Carver Brewing Co. plans to reopen Wednesday after it closed for a second time during the COVID-19 pandemic on Nov. 20.
Initially, the popular brewpub plans to open only for dinner from 4 to 9 p.m. weekdays and from 4 to 10 p.m. weekends, but plans are to add lunch as soon as feasible, perhaps as soon as March 11, said co-owner Jim Carver.
“We’re just getting ready for the food to come in. We’ve turned on the refrigeration, and we’ll get our first delivery (Monday),” Carver said.
Carver’s closure before Thanksgiving has allowed it to age beers, and it will offer four different lagers when it reopens.
In addition, Carver’s is beginning to move to 12-ounce cans for sale of its beers to go, switching from growlers and crawlers, which it has used for 33 years.
A beer-canning machine is expected to arrive in mid-March and 18,000 cans have been purchased, Carver said. Beer in cans should be available toward the end of the month, he said.
The lagers were made possible because of the down time.
“Right after we closed, we had four empty beer tanks. So we brewed four batches. We lagered them,” he said. “So they’ve been sitting there for four months now, which is a rare event for a brewery because normally, you need to keep the beer tanks moving.”

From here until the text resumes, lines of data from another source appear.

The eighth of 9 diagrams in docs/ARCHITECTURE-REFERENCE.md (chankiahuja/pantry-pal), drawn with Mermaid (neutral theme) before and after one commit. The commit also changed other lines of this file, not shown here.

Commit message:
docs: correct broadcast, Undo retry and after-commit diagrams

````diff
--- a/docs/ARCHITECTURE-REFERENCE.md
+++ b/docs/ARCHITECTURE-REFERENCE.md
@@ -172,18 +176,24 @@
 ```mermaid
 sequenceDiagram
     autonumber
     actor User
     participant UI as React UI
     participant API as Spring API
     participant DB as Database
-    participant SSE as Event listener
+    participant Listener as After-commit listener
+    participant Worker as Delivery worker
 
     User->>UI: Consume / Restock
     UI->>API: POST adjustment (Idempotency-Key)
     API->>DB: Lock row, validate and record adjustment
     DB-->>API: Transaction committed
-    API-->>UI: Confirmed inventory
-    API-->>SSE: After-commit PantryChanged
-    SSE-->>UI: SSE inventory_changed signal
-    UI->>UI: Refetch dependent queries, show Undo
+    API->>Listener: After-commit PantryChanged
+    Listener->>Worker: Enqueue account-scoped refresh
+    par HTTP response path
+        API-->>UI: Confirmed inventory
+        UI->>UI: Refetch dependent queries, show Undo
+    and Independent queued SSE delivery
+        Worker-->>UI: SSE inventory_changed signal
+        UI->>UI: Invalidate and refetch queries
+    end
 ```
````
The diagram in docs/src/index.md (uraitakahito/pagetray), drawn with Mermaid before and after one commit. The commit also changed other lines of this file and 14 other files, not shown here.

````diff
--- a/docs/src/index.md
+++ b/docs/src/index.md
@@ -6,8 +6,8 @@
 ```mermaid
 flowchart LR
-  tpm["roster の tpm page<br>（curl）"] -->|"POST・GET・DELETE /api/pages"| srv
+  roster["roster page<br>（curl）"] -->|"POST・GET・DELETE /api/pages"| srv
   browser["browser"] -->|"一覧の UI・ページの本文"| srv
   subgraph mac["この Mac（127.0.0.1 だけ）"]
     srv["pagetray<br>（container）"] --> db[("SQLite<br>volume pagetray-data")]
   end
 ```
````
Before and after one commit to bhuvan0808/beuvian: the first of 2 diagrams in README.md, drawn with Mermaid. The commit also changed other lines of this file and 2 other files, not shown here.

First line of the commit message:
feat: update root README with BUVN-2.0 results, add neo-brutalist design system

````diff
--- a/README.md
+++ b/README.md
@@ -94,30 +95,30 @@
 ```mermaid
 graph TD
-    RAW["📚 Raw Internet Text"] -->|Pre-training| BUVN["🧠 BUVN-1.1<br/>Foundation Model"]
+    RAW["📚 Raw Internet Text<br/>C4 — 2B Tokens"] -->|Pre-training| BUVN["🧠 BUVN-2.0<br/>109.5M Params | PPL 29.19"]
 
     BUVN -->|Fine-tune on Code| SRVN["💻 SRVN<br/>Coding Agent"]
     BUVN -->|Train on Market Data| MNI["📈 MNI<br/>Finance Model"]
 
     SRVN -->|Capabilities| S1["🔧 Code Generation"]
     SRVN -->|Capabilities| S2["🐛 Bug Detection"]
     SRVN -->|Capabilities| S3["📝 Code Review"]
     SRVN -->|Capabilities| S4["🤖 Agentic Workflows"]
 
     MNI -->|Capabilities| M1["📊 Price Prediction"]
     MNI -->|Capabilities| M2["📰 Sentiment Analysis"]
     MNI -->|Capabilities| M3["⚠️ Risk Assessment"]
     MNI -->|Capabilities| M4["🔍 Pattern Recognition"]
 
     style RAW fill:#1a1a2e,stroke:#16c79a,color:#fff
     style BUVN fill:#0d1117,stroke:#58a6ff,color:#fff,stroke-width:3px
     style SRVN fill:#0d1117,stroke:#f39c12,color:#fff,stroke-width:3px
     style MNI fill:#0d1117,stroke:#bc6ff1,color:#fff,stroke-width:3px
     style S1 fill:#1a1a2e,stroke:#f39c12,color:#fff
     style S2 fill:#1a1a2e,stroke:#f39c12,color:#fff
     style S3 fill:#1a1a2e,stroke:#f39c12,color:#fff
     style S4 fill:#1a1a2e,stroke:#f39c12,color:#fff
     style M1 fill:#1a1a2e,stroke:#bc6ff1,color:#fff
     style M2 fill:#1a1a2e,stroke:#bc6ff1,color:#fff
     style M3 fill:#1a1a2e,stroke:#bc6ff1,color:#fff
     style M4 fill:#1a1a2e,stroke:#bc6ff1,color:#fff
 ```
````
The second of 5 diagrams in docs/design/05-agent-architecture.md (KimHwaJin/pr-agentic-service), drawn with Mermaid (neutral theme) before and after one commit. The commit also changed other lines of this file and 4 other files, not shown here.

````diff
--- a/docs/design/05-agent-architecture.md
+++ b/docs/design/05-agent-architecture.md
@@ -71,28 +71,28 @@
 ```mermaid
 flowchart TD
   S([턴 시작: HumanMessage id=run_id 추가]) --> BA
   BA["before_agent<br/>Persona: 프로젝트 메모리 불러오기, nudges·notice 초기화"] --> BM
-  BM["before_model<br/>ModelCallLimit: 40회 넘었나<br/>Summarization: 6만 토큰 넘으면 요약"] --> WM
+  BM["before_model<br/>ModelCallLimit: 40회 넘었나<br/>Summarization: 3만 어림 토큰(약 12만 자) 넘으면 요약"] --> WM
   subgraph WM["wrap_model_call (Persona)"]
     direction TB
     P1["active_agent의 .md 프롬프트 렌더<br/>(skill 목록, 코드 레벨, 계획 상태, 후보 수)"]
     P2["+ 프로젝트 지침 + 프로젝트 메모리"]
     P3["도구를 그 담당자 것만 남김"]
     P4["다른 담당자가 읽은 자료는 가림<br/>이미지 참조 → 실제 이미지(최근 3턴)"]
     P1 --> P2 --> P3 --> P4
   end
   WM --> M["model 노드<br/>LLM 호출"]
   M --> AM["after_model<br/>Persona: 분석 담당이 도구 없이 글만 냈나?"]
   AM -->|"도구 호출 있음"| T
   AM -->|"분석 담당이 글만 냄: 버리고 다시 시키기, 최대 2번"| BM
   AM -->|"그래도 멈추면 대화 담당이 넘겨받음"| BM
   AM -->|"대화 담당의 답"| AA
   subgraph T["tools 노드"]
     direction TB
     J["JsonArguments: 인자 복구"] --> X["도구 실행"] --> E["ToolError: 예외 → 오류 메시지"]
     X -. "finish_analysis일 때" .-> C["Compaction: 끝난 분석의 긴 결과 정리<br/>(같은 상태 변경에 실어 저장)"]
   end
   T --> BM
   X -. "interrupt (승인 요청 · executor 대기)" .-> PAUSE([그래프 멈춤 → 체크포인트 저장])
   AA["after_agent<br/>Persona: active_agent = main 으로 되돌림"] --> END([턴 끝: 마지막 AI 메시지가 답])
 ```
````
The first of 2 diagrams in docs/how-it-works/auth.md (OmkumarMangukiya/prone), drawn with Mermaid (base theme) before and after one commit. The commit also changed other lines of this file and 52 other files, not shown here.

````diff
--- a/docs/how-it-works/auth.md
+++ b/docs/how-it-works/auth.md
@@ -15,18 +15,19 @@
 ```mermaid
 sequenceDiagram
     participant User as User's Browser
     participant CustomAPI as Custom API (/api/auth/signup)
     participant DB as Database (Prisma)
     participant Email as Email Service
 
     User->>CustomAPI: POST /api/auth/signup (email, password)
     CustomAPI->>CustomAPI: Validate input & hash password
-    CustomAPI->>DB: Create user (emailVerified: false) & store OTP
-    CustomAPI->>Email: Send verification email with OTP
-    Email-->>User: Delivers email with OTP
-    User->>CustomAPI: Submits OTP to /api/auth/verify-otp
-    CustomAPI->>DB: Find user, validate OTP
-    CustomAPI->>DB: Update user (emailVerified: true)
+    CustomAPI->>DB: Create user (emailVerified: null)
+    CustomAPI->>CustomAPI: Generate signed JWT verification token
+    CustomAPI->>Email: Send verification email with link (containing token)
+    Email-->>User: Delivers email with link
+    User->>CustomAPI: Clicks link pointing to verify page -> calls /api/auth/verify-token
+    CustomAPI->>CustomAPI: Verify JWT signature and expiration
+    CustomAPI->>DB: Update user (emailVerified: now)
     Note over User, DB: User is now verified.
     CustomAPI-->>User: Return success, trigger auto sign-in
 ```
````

The menu will remain familiar to Carver’s patrons.
One new introduction will be “smashburgers.”
“It’s a really great way to cook a burger,” he said. “You press down aggressively against the hot, flat-top grill. And it gives it a great crunchy texture on the edges and a juicy interior.”
Carver’s expects to have its bump-outs up for the warm weather months on March 15, but it may be a few days before it is ready to seat customers.
College Drive CafeAlso, later this month another longtime Durango restaurant, the College Drive Cafe, plans to reopen after going dormant for the pandemic shortly before Christmas.
“We’re looking at maybe the weekend after St. Patrick’s Day,” co-owner Aaron Seitz said.
Hours for the cafe will be from 8 a.m. to 1 p.m., which were introduced during the pandemic. Eventually, the cafe will move back to its traditional hours, 7 a.m. to 2 p.m., Seitz said.
Like Carver’s, College Drive Cafe had reopened in summer briefly and then closed again after the late fall, early winter spike in COVID-19 transmissions in La Plata County.
The cafe has been closed since Dec. 20.
“Our staff is pretty solid. We we’re good there. It’s just a matter of ordering the food and jumping in,” Seitz said.
Seitz anticipates fewer problems in reopening a restaurant for spring than when it had reopened after the initial COVID-19 closure in June.
“Last summer when we opened up, it was real challenging, because there were still a lot of issues with what you could get, supply issues. That’s a lot different now,” he said.
Carver, too, said unless COVID-19 throws restaurants another curve ball, he foresees the winter hiatus to be the last for the restaurant.
“We’ve been closed for over six months over the last 12. Very close for almost three in the spring. And over three in the fall,” he said. “But we do see this as behind us now. I think we’ve been waiting for the green light to reopen. And I think we have a bright green light with more vaccinations on the way and warm weather coming.”
Post courtesy of the Durango Herald